We’ve all seen the calories posted in the larger chain restaurants for our favorite dishes. Sticker shock remains, but it’s no surprise that many of the foods we’ve been eating have hugh amounts of calories. All you have to do is look around at the size of the customers eating these caloric foods. Obesity is fast becoming the number one health concern of our nation. How important is it to get this problem under control? Just look inside our nations schools. Children are fast catching up to adults with the rate of obesity in children approaching 30% and Type 2 diabetes on the rise. For the first time, our nations armed forces have a problem with soldiers being fit enough to protect us.
According to the 2012 Restaurant Industry Forecast, 66% of adults say their favorite restaurant foods provide a flavor and taste sensation which cannot be easily duplicated in their home kitchen.

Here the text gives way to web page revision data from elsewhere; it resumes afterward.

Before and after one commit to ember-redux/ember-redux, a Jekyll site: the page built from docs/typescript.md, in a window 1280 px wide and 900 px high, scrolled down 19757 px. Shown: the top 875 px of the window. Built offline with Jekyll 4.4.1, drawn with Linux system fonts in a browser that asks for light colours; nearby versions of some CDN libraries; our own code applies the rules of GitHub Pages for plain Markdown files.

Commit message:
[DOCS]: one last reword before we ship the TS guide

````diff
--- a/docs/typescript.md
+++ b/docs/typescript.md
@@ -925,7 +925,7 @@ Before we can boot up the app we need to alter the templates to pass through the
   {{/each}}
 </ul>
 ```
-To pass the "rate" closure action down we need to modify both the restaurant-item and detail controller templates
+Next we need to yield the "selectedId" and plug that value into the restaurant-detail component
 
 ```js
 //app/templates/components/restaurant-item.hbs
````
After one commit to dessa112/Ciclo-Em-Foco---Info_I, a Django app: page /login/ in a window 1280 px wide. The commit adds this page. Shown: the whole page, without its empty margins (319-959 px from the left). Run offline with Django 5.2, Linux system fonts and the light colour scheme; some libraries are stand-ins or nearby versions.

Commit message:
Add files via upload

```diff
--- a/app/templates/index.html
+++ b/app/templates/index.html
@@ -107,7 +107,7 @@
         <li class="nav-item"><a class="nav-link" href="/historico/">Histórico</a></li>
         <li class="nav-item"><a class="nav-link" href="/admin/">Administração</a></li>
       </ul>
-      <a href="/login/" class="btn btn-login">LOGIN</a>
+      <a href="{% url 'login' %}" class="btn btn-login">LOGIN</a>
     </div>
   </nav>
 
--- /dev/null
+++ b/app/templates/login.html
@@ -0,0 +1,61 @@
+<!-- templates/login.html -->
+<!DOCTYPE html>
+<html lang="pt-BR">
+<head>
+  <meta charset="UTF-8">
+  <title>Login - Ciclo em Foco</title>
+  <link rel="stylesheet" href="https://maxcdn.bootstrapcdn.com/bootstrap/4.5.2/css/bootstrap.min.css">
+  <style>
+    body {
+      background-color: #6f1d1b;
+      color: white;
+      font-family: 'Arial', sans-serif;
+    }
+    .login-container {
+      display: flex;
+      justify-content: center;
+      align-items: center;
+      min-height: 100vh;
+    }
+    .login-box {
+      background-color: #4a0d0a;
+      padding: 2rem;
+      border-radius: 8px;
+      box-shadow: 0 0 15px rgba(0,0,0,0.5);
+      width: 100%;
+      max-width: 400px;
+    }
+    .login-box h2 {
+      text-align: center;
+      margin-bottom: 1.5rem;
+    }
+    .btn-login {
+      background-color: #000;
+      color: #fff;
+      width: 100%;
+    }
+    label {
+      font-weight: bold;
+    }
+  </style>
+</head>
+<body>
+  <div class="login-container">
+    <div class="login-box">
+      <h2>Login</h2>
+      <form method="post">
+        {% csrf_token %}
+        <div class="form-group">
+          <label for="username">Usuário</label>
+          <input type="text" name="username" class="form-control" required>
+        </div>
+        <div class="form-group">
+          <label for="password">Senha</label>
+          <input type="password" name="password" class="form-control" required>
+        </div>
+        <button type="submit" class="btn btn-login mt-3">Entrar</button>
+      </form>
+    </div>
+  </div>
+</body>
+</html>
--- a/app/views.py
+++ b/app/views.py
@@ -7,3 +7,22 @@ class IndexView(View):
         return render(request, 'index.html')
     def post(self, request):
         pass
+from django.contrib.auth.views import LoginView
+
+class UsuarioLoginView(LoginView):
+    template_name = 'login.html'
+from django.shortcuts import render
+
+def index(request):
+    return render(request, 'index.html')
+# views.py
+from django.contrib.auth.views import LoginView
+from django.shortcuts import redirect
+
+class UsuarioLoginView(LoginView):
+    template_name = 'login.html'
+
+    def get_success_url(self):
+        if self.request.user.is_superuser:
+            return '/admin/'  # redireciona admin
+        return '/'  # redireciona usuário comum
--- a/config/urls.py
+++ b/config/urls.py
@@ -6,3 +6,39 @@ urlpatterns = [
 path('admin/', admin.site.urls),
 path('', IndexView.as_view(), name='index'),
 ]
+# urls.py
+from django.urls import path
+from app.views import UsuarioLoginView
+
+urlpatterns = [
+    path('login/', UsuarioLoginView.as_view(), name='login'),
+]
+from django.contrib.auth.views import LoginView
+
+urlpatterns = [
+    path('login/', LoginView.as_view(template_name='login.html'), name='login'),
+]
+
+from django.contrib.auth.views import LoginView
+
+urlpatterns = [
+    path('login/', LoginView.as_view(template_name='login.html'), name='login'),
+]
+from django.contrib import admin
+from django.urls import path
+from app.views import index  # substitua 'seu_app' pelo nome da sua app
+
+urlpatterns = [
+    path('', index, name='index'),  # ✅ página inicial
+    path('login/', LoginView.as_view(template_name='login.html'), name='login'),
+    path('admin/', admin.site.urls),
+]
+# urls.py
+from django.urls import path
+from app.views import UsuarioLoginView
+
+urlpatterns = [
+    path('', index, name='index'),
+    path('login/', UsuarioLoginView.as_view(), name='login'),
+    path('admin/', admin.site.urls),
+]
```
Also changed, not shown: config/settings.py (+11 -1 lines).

The National Restaurant Association’s What’s Hot survey of nearly 1,800 American Culinary Federation Chefs found that children’s nutrition and local sourcing will be the hottest trends this year.
The top 10 menu trends for next year will be: Locally sourced meats and seafood; Locally grown produce; Healthful kids’ meals; Hyper-local items; Sustainability as a culinary theme; Children’s nutrition as a culinary theme; Gluten-free/food allergy-conscious items; Locally produced wine and beer; Sustainable seafood; and Whole grain items in kids’ meals.
So, will all of this new nutrition info posted in restaurants help us and our children? It’s not the only answer to a complicated problem, but it can only be a help. Change in our health habits come one step at a time, and knowledge is power. We can make better choices for ourselves and our children when we have this information posted at our fingertips. It’s our right to know what we are being offered to put into our bodies. The next step is up to us and to the restaurant industry to start offering healthier choices.
As of now, only large chain restaurants are required to post nutrition info for their offerings. How about the smaller restaurants? What do you think?